I personally moved to the Bay about 2 years ago and shortly thereafter joined the LessWrong team, which at the time was just two people, and is now five. I can speak more to this example. At the time, it mattered that Oliver Habryka and Ben Pace already knew me well and had a decent sense of my capabilities. I joined while it was still more like "a couple guys building something in a garage" than an official organization. By now it has some official structure.
LessWrong has hired roughly one person a year for the past 3 years.
I think "median EA" might be a bit of a misnomer. In the case of LessWrong, we're filtering a bit more on "rationalists" than on EAs (the distinction is a bit blurry in the Bay). "Median" might be selling us a bit short. LW team members might be somewhere between 60-90th percentile. (heh, I notice I feel uncomfortable pinning it down more quantitatively than that). But it's not like we're 99th or 99.9th percentile, when it comes to overall competence.
I think most of what separates LW team members (and, I predict, many other people who joined early-stage orgs when they first formed), was a) some baseline competence as working adults, and b) a lot of context about EA, rationality and how to think about the surrounding ecosystem. This involved lots of reading and discussion, but depended a lot on being able to talk to people in the network who had more experience.
Why is it rate limited?
As I said, LessWrong only hires maybe 1-2 people per year.
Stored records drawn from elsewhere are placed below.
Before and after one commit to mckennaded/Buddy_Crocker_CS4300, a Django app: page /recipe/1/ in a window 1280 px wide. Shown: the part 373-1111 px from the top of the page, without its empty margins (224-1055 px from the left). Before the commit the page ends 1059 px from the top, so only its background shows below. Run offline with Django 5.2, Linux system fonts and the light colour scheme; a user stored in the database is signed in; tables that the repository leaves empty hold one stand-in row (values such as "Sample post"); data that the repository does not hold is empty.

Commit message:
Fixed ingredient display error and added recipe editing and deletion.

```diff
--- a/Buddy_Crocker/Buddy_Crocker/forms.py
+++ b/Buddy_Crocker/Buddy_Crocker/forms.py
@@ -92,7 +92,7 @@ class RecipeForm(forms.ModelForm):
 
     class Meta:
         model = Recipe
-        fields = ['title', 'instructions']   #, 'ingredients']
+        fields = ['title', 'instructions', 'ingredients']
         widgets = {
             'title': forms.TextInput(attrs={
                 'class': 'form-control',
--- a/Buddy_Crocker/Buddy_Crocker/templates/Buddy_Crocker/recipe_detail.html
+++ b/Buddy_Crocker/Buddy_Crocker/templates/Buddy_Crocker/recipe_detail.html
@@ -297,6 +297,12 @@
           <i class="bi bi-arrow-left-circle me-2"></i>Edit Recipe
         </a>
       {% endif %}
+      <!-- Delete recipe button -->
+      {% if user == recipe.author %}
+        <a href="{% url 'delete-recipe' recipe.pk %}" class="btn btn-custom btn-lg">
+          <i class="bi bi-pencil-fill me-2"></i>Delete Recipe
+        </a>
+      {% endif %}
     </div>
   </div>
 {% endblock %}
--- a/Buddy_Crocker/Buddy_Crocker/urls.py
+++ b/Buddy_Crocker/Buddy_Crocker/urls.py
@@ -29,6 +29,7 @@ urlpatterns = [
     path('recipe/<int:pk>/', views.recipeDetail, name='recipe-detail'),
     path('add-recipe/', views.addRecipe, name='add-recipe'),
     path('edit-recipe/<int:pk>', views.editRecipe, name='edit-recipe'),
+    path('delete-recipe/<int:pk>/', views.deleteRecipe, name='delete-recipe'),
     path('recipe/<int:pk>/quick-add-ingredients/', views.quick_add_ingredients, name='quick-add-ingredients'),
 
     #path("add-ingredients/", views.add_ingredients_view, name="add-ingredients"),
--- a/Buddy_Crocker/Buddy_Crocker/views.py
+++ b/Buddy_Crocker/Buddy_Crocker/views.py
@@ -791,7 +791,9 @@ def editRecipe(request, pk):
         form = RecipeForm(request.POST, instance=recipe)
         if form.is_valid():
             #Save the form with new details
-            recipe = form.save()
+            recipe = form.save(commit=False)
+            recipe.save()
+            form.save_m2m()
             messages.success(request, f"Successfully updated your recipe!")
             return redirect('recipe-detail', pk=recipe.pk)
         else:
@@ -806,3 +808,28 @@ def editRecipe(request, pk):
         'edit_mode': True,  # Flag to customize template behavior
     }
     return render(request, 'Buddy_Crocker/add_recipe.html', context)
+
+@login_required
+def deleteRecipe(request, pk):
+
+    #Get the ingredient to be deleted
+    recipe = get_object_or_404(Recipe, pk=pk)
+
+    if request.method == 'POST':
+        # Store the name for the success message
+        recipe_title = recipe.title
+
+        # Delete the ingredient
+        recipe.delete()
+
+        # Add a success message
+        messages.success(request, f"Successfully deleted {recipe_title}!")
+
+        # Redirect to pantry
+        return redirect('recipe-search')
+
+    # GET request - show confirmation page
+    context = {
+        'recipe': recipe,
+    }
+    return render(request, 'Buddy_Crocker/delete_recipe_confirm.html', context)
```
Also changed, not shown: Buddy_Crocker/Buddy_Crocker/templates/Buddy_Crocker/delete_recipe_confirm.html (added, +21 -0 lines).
There are only so many orgs, hiring at various rates.
There are also only so many people who are starting up new projects that seem reasonably promising. (Off the top of my head, maybe 5-30 existing EA orgs hiring 5-100 people a year).
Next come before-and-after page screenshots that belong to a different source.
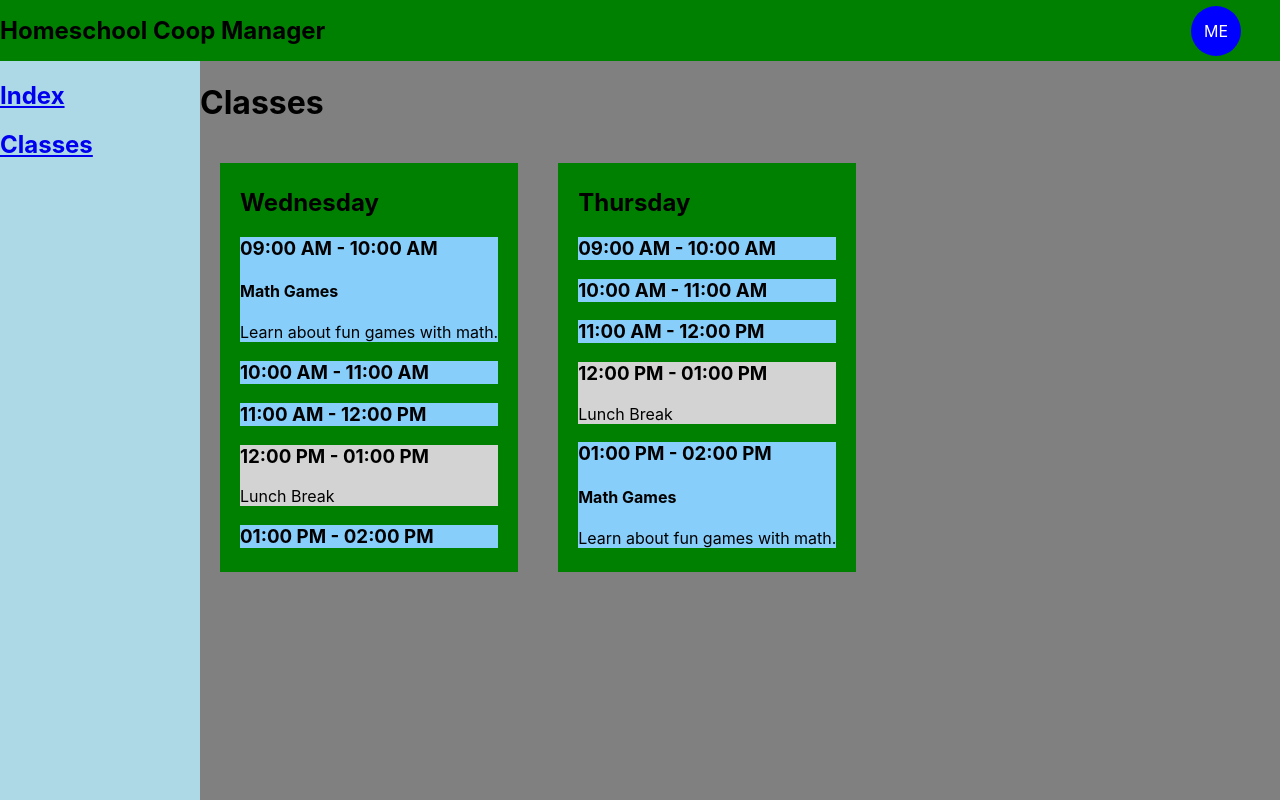
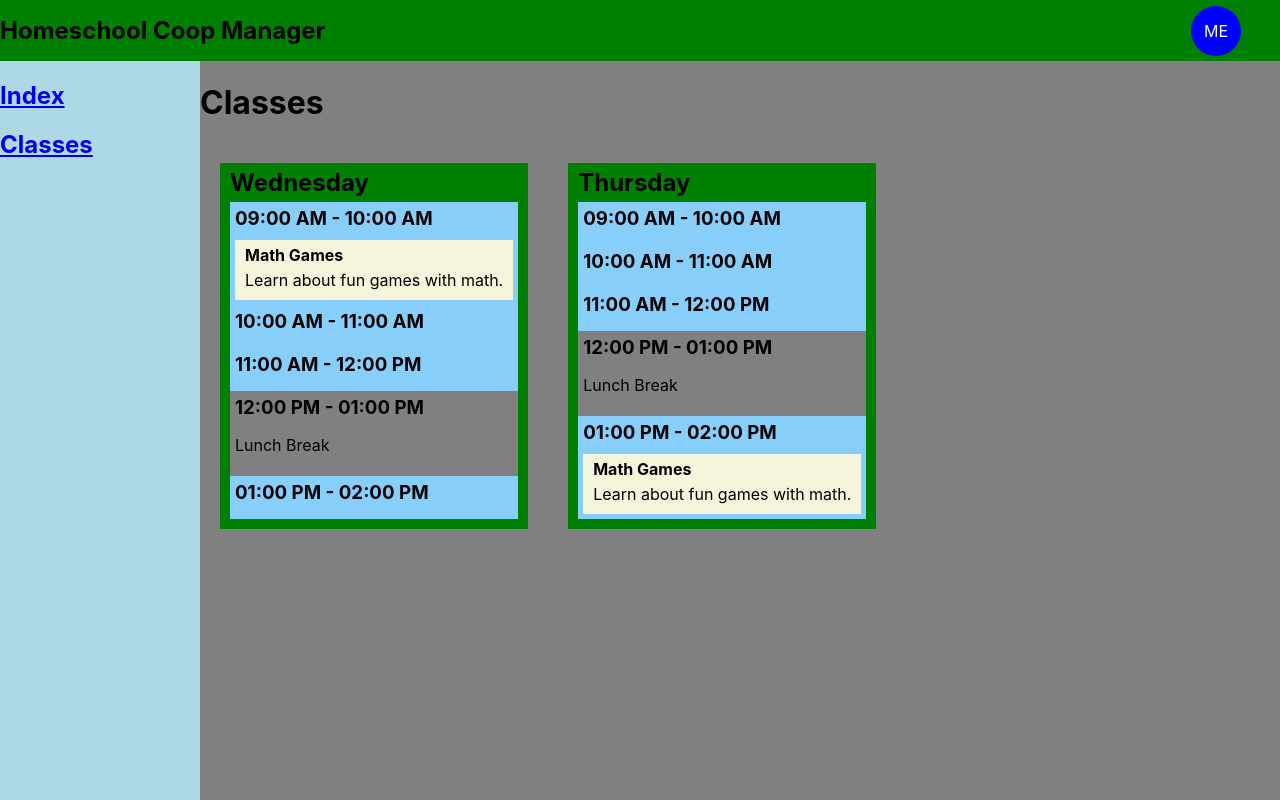
Before and after one commit to greatbob6/homeschool-coop-manager, a React (Create React App) app in the folder ui/: page /classes in a window 1280 px wide. Built offline with nearby package versions, Linux system fonts and the light colour scheme.

Commit message:
Styling updates

```diff
--- /dev/null
+++ b/ui/src/components/ClassListElement/ClassListElement.css
@@ -0,0 +1,12 @@
+.ClassListElement {
+  padding: 5px 10px;
+  background-color: beige;
+}
+
+.ClassListElement h4 {
+  margin: 0;
+}
+
+.ClassListElement p {
+  margin: 5px 0;
+}
--- a/ui/src/components/ClassListElement/ClassListElement.tsx
+++ b/ui/src/components/ClassListElement/ClassListElement.tsx
@@ -1,4 +1,6 @@
 import React from 'react';
+
+import './ClassListElement.css';
 
 import { Class } from '../../model/Class';
 
--- a/ui/src/components/DaySchedule/DaySchedule.css
+++ b/ui/src/components/DaySchedule/DaySchedule.css
@@ -1,13 +1,26 @@
 .DaySchedule {
   margin: 20px;
-  padding: 5px 20px;
+  padding: 5px 10px 10px 10px;
   background-color: green;
+}
+
+.DaySchedule h2 {
+  margin: 0 0 5px 0;
 }
 
 .DaySchedule .Period {
   background-color: lightskyblue;
+  padding: 5px;
 }
 
 .DaySchedule .Period.other-time {
-  background-color: lightgray;
+  background-color: gray;
 }
+
+.DaySchedule .Period h3 {
+  margin: 0;
+}
+
+.DaySchedule .Period .Classes {
+  margin-top: 10px;
+}
--- a/ui/src/components/DaySchedule/DaySchedule.tsx
+++ b/ui/src/components/DaySchedule/DaySchedule.tsx
@@ -1,4 +1,5 @@
 import React from 'react';
+
 import './DaySchedule.css';
 
 import ClassListElement from '../ClassListElement/ClassListElement';
```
One way to increase surface area is for newcomers to start new projects together, without relying on more experienced members. This can help them learn valuable life skills without relying on existing network-surface-area. But, a) there are only so many projects ideas that are plausibly relevant, b) newcomers with less context are likely to make mistakes because they don't understand some important background information, and eventually they'll need to get some mentorship from more experienced EAs. Experienced EAs only have so much time to offer.
Very much appreciate the detailed response. I think you have answered both my questions. Very much appreciate the clear example. If there are only 100 jobs in EA per year, it seems unlikely to support 1000s in the way you have suggested (rate limited).
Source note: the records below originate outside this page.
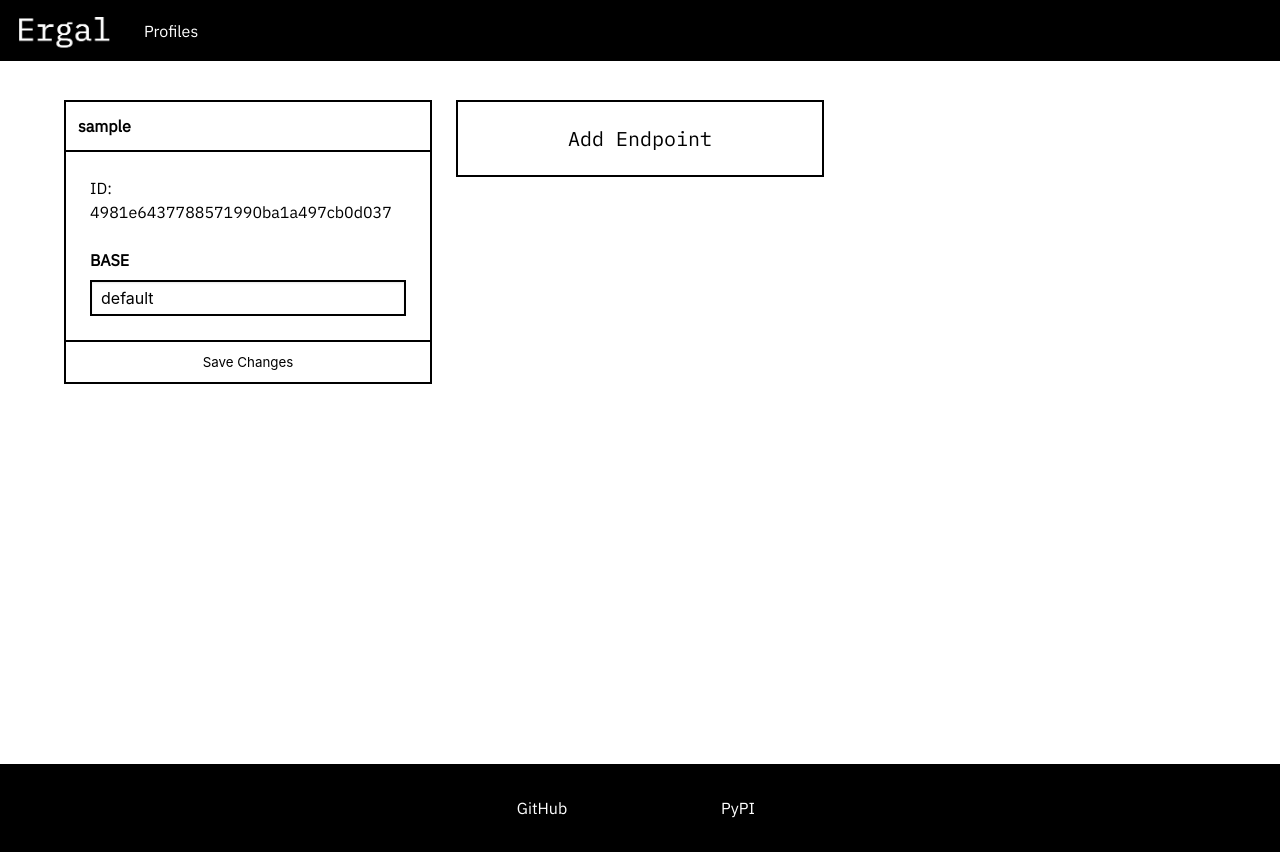
After one commit to glotchimo/ergal, a Flask app: a page that uses ergal/gui/templates/edit.html in a window 1280 px wide. The commit adds this page. Run offline with Flask 2, Linux system fonts and the light colour scheme; data comes from the database, SQL or seed files in the repository; some libraries are stand-ins or nearby versions.

Commit message:
get up to posting edits back

```diff
--- a/ergal/gui/app.py
+++ b/ergal/gui/app.py
@@ -11,7 +11,7 @@ import sqlite3
 from ergal.profile import Profile
 from ergal.utils import get_db
 
-from flask import Flask, render_template
+from flask import Flask, render_template, request
 
 
 def create_app(test_config=None):
@@ -23,11 +23,11 @@ def create_app(test_config=None):
     except OSError:
         pass
 
-    @app.route('/')
+    @app.route('/', methods=['GET'])
     def index():
         return render_template('index.html')
 
-    @app.route('/profiles')
+    @app.route('/profiles', methods=['GET'])
     def profiles():
         cursor = get_db()[1]
 
@@ -43,12 +43,24 @@ def create_app(test_config=None):
         context = {'profiles': profiles}
         return render_template('profiles.html', **context)
 
-    @app.route('/profile/<name>')
-    def profile(name):
+    @app.route('/profile/<name>', methods=['GET'])
+    def view(name):
         profile = Profile(name)
         endpoints = profile.endpoints.items()
 
         context = {'profile': profile, 'endpoints': endpoints}
-        return render_template('profile.html', **context)
+        return render_template('view.html', **context)
+
+    @app.route('/profile/<name>/edit', methods=['GET', 'POST'])
+    def edit(name):
+        profile = Profile(name)
+
+        if request.method == 'POST':
+            pass
+
+        context = {
+            'profile': profile,
+            'endpoints': profile.endpoints.items()}
+        return render_template('edit.html', **context)
 
     return app
--- a/ergal/gui/static/css/main.css
+++ b/ergal/gui/static/css/main.css
@@ -1,4 +1,5 @@
 * {
+    color: black !important;
     font-family: 'IBM Plex Sans', sans-serif;
 }
 
@@ -24,14 +25,14 @@ body {
 .navbar-item {
     padding: 1rem;
 
-    color: whitesmoke;
+    color: white !important;
     background: transparent;
 
     transition: all 0.2s ease-in-out;
 }
 .navbar-item:hover {
     color: black !important;
-    background: whitesmoke !important;
+    background: white !important;
 }
 
 /* footer styling */
@@ -44,14 +45,14 @@ body {
 .footer-item {
     padding: 1rem;
 
-    color: whitesmoke;
+    color: white !important;
     background: transparent;
 
     transition: all 0.2s ease-in-out;
 }
 .footer-item:hover {
-    color: black;
-    background: whitesmoke;
+    color: black !important;
+    background: white !important;
 }
 
 /* text styling */
@@ -95,12 +96,21 @@ pre, code {
 .card-footer-item {
     border: none !important;
 
-    color: white !important;
-    background: black !important;
+    color: black !important;
+    background: white !important;
 
     transition: all 0.2s ease-in-out;
 }
 .card-footer-item:hover {
-    color: black !important;
-    background: white !important
+    color: white !important;
+    background: black !important
 }
+
+/* input styling */
+.input {
+    border: 2px solid black !important;
+    border-radius: 0 !important;
+}
+.input:focus {
+    box-shadow: none !important;
+}
--- /dev/null
+++ b/ergal/gui/templates/edit.html
@@ -0,0 +1,59 @@
+{% extends "base.html" %}
+
+{% block content %}
+
+<section class="section">
+    <div class="container">
+        <form action="{{ url_for('edit', name=profile.name) }}" method="POST" class="form">
+            <div class="columns">
+                <div class="column is-4">
+                    <div class="card">
+                        <div class="card-header">
+                            <h3 class="card-header-title">{{ profile.name }}</h3>
+                        </div>
+                        <div class="card-content">
+                            <p class="content">ID: {{ profile.id }}</p>
+                            <div class="field">
+                                <div class="control">
+                                    <label class="label">BASE</label>
+                                    <input value="{{ profile.base }}" placeholder="{{ profile.base }}" type="text" class="input">
+                                </div>
+                            </div>
+                        </div>
+                        <div class="card-footer">
+                            <button class="card-footer-item">
+                                Save Changes
+                            </button>
+                        </div>
+                    </div>
+                </div>
+                <div class="column is-8">
+                    <div class="columns is-multiline">
+                        {% for name, data in endpoints %}
+                        <div class="column is-half">
+                            <div class="card">
+                                <div class="card-header">
+                                    <div class="card-header-title">{{ name }}</div>
+                                </div>
+                                <div class="card-content">
+                                    <p class="content">PATH: {{ data.path }}</p>
+                                    <p class="content">METHOD: {{ data.method }}</p>
+                                </div>
+                            </div>
+                        </div>
+                        {% endfor %}
+                        <div class="column is-half has-text-centered">
+                            <div class="card is-link">
+                                <div class="card-content">
+                                    <h2 class="subtitle">Add Endpoint</h2>
+                                </div>
+                            </div>
+                        </div>
+                    </div>
+                </div>
+            </div>
+        </form>
+    </div>
+</section>
+
+{% endblock %}
--- a/ergal/gui/templates/profiles.html
+++ b/ergal/gui/templates/profiles.html
@@ -7,7 +7,7 @@
         <div class="columns is-multiline">
             {% for profile in profiles %}
             <div class="column is-4">
-                <a href="{{ url_for('profile', name=profile.name) }}">
+                <a href="{{ url_for('view', name=profile.name) }}">
                     <div class="card is-link">
                         <div class="card-header">
                             <h3 class="card-header-title">{{ profile.name }}</h3>
```
Also changed, not shown: ergal/gui/templates/view.html (renamed from ergal/gui/templates/profile.html, +1 -6 lines).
How does a "median EA" look?
P.S I am trying to judge if I could be a potential "median-EA". Hence the questions.
Thank You for your post. I have placed quotes on things that I am not sure I understand you correctly. Hence I seek an example.
I was wondering if you have one example for this "median EA" who got into an "early stage project" as a result of getting into the "EA network". And can you also inform how the example-EA got into the "EA network"?